The Chicago West Garfield Park neighborhood grocery store I went to in the late 1950’s was on Kostner in the middle of the block south from the corner at Jackson. This was where I bought penny candy and fed my growing baseball card habit. My favorite sweet junk was little waxed bottles with a sliver of colored water inside that was good for one quick slurp as well as rolls of paper with sugary dots on them. I ended up eating more paper than candy.
A couple of doors down from the store closer to Jackson was a tavern. My Uncle Henry once took me there and ordered (for me) a Seven Up. The stench of beer odor that imbued my olfactory nerves never quite wiped away. To this day I find even the mention of beer displeasing. When we got back to the apartment, Ma let it be known very emphatically that my visit to a tavern would not occur again.
As for my predisposition to collecting baseball cards, it had been drilled into me by Ma that some cards had more value than others. She told me not to trade the special ones. A year older and supposedly wiser friend in another part of our apartment building, Alan, tried to hoodwink me into trading Ernie Banks for his Willie Mays. Naturally, he had duplicates of the Say Hey Kid. Not wanting to tick off Ma, I put our swapping on hold until I could get approval from the commissioner. This was probably around the time Ernie had won his first MVP award and on his way to his second straight.
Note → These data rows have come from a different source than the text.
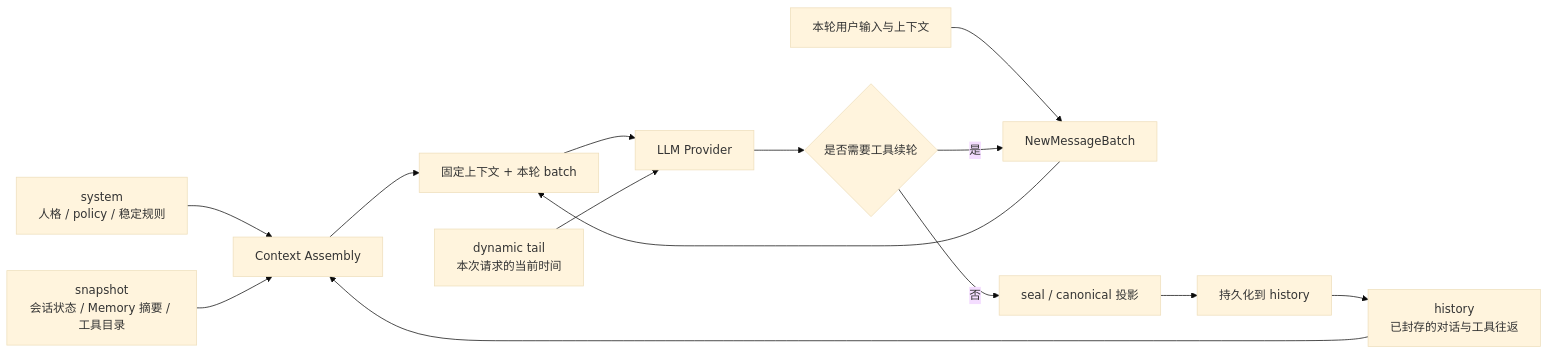
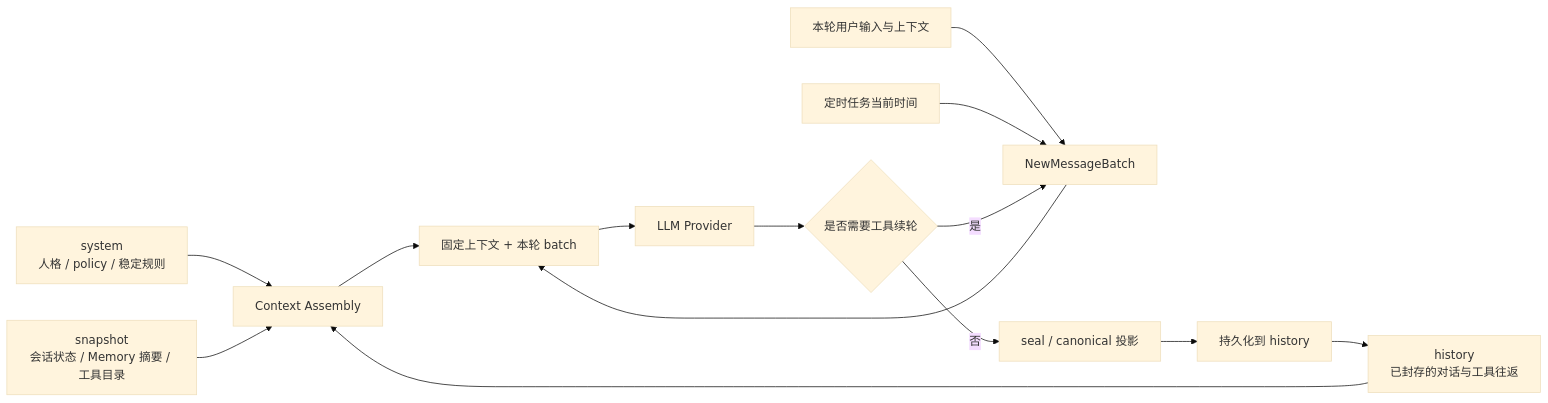
Before and after one commit to Coffeiz/Gugu-web: the second of 3 diagrams in README.md, drawn with Mermaid (base theme). The commit also changed other lines of this file and 43 other files, not shown here.

````diff
--- a/README.md
+++ b/README.md
@@ -322,16 +322,16 @@
 ```mermaid
 flowchart LR
     S[system<br/>人格 / policy / 稳定规则] --> C[Context Assembly]
     P[snapshot<br/>会话状态 / Memory 摘要 / 工具目录] --> C
     H[history<br/>已封存的对话与工具往返] --> C
     I[本轮用户输入与上下文] --> B[NewMessageBatch]
     C --> R[固定上下文 + 本轮 batch]
     B --> R
     R --> L[LLM Provider]
-    D[dynamic tail<br/>本次请求的当前时间] --> L
+    T[定时任务当前时间] --> B
     L --> Q{是否需要工具续轮}
     Q -- 是 --> B
     Q -- 否 --> K[seal / canonical 投影]
     K --> H2[持久化到 history]
     H2 --> H
 ```
````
Naturally, she educated me about the concept of “a sucker born every minute” and the deal was never consummated.
Like all the other kids who had this very American hobby, I studied the statistics on the back of each card learning more about numeric relationships that one could ever learn in a classroom. It didn’t take long to comprehend that forty home runs was twice as good as twenty. Or that a person could fail two-thirds of the time at bat but still come out a hero with a fantastic .333 average. I even improved my vocabulary reading words such as mediocre and meteoric. And where else would I come across ‘rookie’ or sub-par?
The living room where there was ample space turned into a ballpark as I laid out on the carpet cards comprised of a given team by position in their proper location from each other. It didn’t matter if I had all the starters. A backup shortstop could also play second base. And if I didn’t have enough cards from one year, I would add in those from the previous year to field a proper nine.
A few years later, in the mid 1960’s, I tried to act more sophisticated as I aged. I gave away my cherished cards to a younger upstairs neighbor, Ronald, at our Austin neighborhood apartment. More than forty years later, he still reminds me that he is holding on to those cards waiting to sell them in case of a financial rainy day. Every once in a while I beg him to get another peek at what I gave up and he is always telling me that it is not going to happen without the presence of an armed guard.
My brother who is fourteen years my junior also collected cards. He learned from my mistakes. He sold his cards while in his teens and used the money to purchase his first fancy camera. He used that camera to con someone into paying him to take pictures at a party. Later, he sold that camera and used a good part of that money to buy even nicer equipment.
I’d like to tell you that today my brother makes a fortune on Ebay or a decent living as a commercial photographer. Nah. His road to fame is first working for me and eventually moving on to Intel, the chip maker. But, that’s another story.